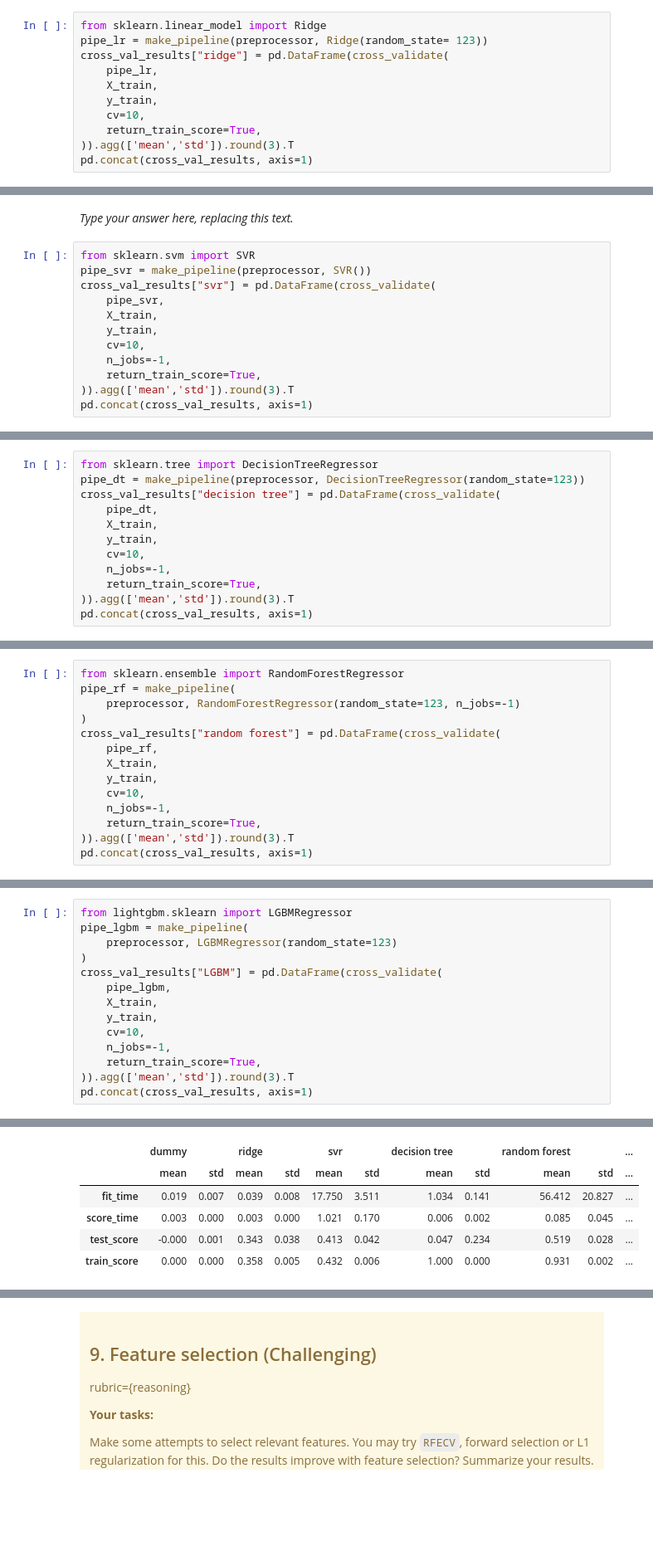
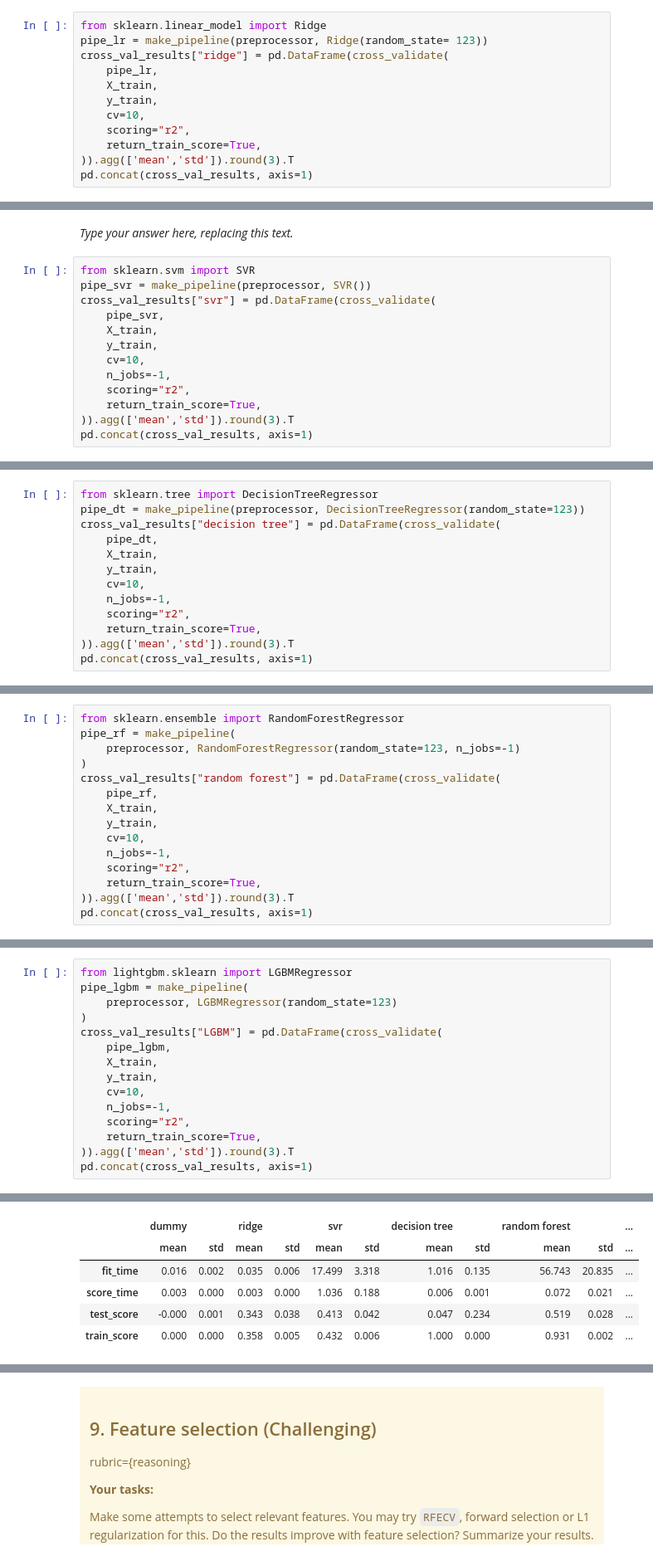
Before and after one commit to UBC-MDS/NYC_airbnb_notebook, a Jupyter notebook: lab4_ashwin2507.ipynb, the cells around one changed output, grey strips where cells are left out. Shown: that part at 83% size. Drawn from its saved outputs; the diff is of its cells as text; blank space fills up the shorter version.

```diff
--- a/lab4_ashwin2507.ipynb
+++ b/lab4_ashwin2507.ipynb
@@ -337,6 +338,7 @@ cross_val_results["ridge"] = pd.DataFrame(cross_validate(
     X_train,
     y_train,
     cv=10,
+    scoring="r2",
     return_train_score=True,
 )).agg(['mean','std']).round(3).T
 pd.concat(cross_val_results, axis=1)
@@ -375,6 +377,7 @@ cross_val_results["svr"] = pd.DataFrame(cross_validate(
     y_train,
     cv=10,
     n_jobs=-1,
+    scoring="r2",
     return_train_score=True,
 )).agg(['mean','std']).round(3).T
 pd.concat(cross_val_results, axis=1)
@@ -411,6 +414,7 @@ cross_val_results["decision tree"] = pd.DataFrame(cross_validate(
     y_train,
     cv=10,
     n_jobs=-1,
+    scoring="r2",
     return_train_score=True,
 )).agg(['mean','std']).round(3).T
 pd.concat(cross_val_results, axis=1)
@@ -449,6 +453,7 @@ cross_val_results["random forest"] = pd.DataFrame(cross_validate(
     y_train,
     cv=10,
     n_jobs=-1,
+    scoring="r2",
     return_train_score=True,
 )).agg(['mean','std']).round(3).T
 pd.concat(cross_val_results, axis=1)
@@ -483,35 +488,36 @@ pipe_lgbm = make_pipeline(
 )
 cross_val_results["LGBM"] = pd.DataFrame(cross_validate(
     pipe_lgbm,
     X_train,
     y_train,
     cv=10,
     n_jobs=-1,
+    scoring="r2",
     return_train_score=True,
 )).agg(['mean','std']).round(3).T
 pd.concat(cross_val_results, axis=1)
 # %% [output]
 https://scikit-learn.org/stable/model_persistence.html#security-maintainability-limitations
   warnings.warn(
 https://scikit-learn.org/stable/model_persistence.html#security-maintainability-limitations
   warnings.warn(
 https://scikit-learn.org/stable/model_persistence.html#security-maintainability-limitations
   warnings.warn(
 https://scikit-learn.org/stable/model_persistence.html#security-maintainability-limitations
   warnings.warn(
 https://scikit-learn.org/stable/model_persistence.html#security-maintainability-limitations
   warnings.warn(
 https://scikit-learn.org/stable/model_persistence.html#security-maintainability-limitations
   warnings.warn(
 ... (64 lines left out)
 https://scikit-learn.org/stable/model_persistence.html#security-maintainability-limitations
   warnings.warn(
 https://scikit-learn.org/stable/model_persistence.html#security-maintainability-limitations
   warnings.warn(
 |  | dummy |  | ridge |  | svr |  | decision tree |  | random forest |  | ... |
 |  | mean | std | mean | std | mean | std | mean | std | mean | std | ... |
-| fit_time | 0.019 | 0.007 | 0.039 | 0.008 | 17.750 | 3.511 | 1.034 | 0.141 | 56.412 | 20.827 | ... |
-| score_time | 0.003 | 0.000 | 0.003 | 0.000 | 1.021 | 0.170 | 0.006 | 0.002 | 0.085 | 0.045 | ... |
+| fit_time | 0.016 | 0.002 | 0.035 | 0.006 | 17.499 | 3.318 | 1.016 | 0.135 | 56.743 | 20.835 | ... |
+| score_time | 0.003 | 0.000 | 0.003 | 0.000 | 1.036 | 0.188 | 0.006 | 0.001 | 0.072 | 0.021 | ... |
 | test_score | -0.000 | 0.001 | 0.343 | 0.038 | 0.413 | 0.042 | 0.047 | 0.234 | 0.519 | 0.028 | ... |
 | train_score | 0.000 | 0.000 | 0.358 | 0.005 | 0.432 | 0.006 | 1.000 | 0.000 | 0.931 | 0.002 | ... |
 # %%
```
Also changed, not shown: parts of 7 cells of this notebook.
━━━━━━━━━━━━━━━━
Exercise — For each line in the records that contains the word "ipynb", make a copy.

Answer for the task —
Before and after one commit to UBC-MDS/NYC_airbnb_notebook, a Jupyter notebook: lab4_ashwin2507.ipynb, the cells around one changed output, grey strips where cells are left out. Shown: that part at 83% size. Drawn from its saved outputs; the diff is of its cells as text; blank space fills up the shorter version.
--- a/lab4_ashwin2507.ipynb
+++ b/lab4_ashwin2507.ipynb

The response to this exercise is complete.